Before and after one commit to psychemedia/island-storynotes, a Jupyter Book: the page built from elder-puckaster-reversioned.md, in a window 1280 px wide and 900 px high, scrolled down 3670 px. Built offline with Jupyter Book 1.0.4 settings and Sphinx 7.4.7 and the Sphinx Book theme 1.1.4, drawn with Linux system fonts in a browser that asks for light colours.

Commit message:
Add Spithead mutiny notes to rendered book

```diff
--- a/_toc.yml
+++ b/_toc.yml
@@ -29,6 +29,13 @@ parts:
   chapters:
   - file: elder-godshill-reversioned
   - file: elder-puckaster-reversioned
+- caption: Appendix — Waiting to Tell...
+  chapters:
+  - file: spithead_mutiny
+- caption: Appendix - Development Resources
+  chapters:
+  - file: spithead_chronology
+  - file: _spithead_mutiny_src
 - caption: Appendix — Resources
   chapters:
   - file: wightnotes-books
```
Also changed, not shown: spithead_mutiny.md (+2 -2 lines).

====

- **Exercise prompt**
From the first line to the last, return the listing exactly.

- **Result of this exercise**
Before and after one commit to psychemedia/island-storynotes, a Jupyter Book: the page built from elder-puckaster-reversioned.md, in a window 1280 px wide and 900 px high, scrolled down 3670 px. Built offline with Jupyter Book 1.0.4 settings and Sphinx 7.4.7 and the Sphinx Book theme 1.1.4, drawn with Linux system fonts in a browser that asks for light colours.

Commit message:
Add Spithead mutiny notes to rendered book

```diff
--- a/_toc.yml
+++ b/_toc.yml
@@ -29,6 +29,13 @@ parts:
   chapters:
   - file: elder-godshill-reversioned
   - file: elder-puckaster-reversioned
+- caption: Appendix — Waiting to Tell...
+  chapters:
+  - file: spithead_mutiny
+- caption: Appendix - Development Resources
+  chapters:
+  - file: spithead_chronology
+  - file: _spithead_mutiny_src
 - caption: Appendix — Resources
   chapters:
   - file: wightnotes-books
```
Also changed, not shown: spithead_mutiny.md (+2 -2 lines).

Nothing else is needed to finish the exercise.